Mostly cloudy and warm . A 50 percent chance of showers and thunderstorms today, decreasing to 40 percent tonight .
Sunrise 5:46 a .m . Sunset 8:27 p .m .
sUnday Monday piCk 3 (05/29)
Mid: 2 n 0 n 5 eve: 6 n 3 n 6
how may we help you?

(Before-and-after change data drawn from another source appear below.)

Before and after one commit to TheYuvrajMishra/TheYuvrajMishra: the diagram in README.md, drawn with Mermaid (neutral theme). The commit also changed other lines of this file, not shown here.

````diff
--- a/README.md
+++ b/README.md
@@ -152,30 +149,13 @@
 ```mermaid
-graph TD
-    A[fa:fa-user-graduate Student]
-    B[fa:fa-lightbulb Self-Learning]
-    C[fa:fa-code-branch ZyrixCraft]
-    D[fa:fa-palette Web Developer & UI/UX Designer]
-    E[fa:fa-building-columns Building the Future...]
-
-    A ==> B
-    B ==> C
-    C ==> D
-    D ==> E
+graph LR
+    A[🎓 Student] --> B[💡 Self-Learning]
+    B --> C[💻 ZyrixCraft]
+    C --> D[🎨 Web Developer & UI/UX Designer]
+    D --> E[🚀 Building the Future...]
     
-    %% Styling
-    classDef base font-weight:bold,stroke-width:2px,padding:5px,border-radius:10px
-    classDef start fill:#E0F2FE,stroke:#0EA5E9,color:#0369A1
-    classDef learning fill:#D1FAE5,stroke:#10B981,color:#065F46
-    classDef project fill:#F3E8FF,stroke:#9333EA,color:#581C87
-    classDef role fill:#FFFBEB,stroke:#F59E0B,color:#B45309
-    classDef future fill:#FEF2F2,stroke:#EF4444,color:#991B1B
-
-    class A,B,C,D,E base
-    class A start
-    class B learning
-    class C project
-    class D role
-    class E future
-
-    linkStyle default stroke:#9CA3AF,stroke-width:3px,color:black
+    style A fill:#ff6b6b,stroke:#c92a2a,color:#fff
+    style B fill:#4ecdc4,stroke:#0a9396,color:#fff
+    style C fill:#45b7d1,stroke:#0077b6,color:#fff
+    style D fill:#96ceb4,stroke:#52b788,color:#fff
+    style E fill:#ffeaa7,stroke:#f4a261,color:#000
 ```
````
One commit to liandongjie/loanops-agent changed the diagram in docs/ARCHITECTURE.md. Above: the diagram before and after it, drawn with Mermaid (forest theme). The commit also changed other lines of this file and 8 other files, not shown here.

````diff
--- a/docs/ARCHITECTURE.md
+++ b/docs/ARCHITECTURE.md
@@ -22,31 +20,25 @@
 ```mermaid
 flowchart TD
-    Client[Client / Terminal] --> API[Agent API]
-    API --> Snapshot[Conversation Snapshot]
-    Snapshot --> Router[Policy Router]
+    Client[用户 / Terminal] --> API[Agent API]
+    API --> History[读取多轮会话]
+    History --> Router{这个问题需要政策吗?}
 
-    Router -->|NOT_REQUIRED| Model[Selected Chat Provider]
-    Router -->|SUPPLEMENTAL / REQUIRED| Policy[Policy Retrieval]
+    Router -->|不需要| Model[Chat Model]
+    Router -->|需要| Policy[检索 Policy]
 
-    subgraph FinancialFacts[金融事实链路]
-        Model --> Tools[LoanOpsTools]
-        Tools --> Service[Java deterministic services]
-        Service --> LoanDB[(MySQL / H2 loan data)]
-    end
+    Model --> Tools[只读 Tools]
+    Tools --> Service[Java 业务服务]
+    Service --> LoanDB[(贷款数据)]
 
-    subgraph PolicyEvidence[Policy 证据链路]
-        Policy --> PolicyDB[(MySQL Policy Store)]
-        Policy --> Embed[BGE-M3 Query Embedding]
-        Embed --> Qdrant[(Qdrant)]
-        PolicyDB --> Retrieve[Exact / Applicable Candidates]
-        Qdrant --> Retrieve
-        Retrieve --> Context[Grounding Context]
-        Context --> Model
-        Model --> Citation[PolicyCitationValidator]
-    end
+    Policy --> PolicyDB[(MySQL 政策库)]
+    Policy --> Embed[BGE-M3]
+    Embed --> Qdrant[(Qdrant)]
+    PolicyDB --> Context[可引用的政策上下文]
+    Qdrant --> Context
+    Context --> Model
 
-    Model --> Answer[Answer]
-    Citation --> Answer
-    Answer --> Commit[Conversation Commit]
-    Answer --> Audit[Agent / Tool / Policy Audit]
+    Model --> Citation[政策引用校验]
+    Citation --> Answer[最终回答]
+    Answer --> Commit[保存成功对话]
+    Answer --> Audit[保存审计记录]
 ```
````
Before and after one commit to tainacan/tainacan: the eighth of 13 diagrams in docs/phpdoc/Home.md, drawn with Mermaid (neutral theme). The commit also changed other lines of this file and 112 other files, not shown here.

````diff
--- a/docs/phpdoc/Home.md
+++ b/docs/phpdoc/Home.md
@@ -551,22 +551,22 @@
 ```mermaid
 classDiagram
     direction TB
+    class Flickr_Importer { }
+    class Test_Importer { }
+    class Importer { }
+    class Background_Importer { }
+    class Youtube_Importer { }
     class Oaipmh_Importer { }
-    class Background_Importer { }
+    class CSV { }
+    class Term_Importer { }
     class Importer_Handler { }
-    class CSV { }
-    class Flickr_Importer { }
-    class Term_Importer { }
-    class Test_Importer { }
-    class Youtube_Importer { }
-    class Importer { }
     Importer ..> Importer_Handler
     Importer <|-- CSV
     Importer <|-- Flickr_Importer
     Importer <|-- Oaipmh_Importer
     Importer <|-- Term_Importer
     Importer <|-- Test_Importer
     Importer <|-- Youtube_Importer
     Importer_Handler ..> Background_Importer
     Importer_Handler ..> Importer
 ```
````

oUr offices are located at 221 S. Eighth St. Columbia, MO 65201 we are oPen 8 a.m. to 5 p.m. Monday through Friday MailinG address: The Columbia Missourian P.O. Box 917 Columbia, MO 65205 circUlation: 882-5700 newsrooM: 882-5720 faX: 882-5702 e-Mail: news@ ColumbiaMissourian.com on the web: Columbia Missourian.com for helP with: Advertising . . . . . . . . 882-5710 Birth notices . . . . . . . 882-5747 Classifieds . . . . . . . . 882-5710 Delivery . . . . . . . . . . . 882-5700 Web site . . . . . . . . . . 882-5720 Engagements . . . . . . 882-5747 Life stories . . . . . . . . 882-5720 News stories . . . . . . . 882-5720 Obituaries . . . . . . . . . 882-5720 Photography . . . . . . . 882-5732 Subscriptions . . . . . . 882-5700 Sports stories . . . . . . 882-5726 VOX Magazine. . . . . . 884-1869 Wedding notices. . . . 882-5747 oUr Policy: The Missourian’s policy is to check all local stories for accuracy before publication. If you are a source of information, and we don’t double-check it with you, please let us know. If you spot a mistake, let us know that, too. Call Tom Warhover at 882-5734. hoMe delivery is $88.50 per year inside Columbia. delivery by Mail is $89.25 per year in Boone County, $126 per year in the rest of Missouri and $160 per year to all other states. PostMaster: Please send address changes to: Columbia Missourian (USPS 124-060) P.O. Box 917, Columbia, MO 65205. Periodicals postage paid at Columbia, Missouri PUblished by the Missourian Publishing Assoc.
piCk 4 (05/29)
Mid: 4 n 1 n 8 n 5 eve: 1 n 1 n 7 n 4
Mostly cloudy and warm during the day . Partly cloudy and pleasant at night .
Mostly sunny and warm during the day . Mostly cloudy and pleasant at night .
Mostly cloudy and warm during the day . Mostly cloudy and pleasant at night . A chance of showers and thunderstorms during the day and night .
ShOw mE 5 pAYDOwN (05/29)
Mid: 14 n 17 n 19 n 36 n 41 eve: 19 n 25 n 35 n 38 n 43
data for May 29, 2008
79° 94° (1926) 85°
Wink, Texas .
lOTTO (05/28) PreciPitation
as of 3 p .m . May 29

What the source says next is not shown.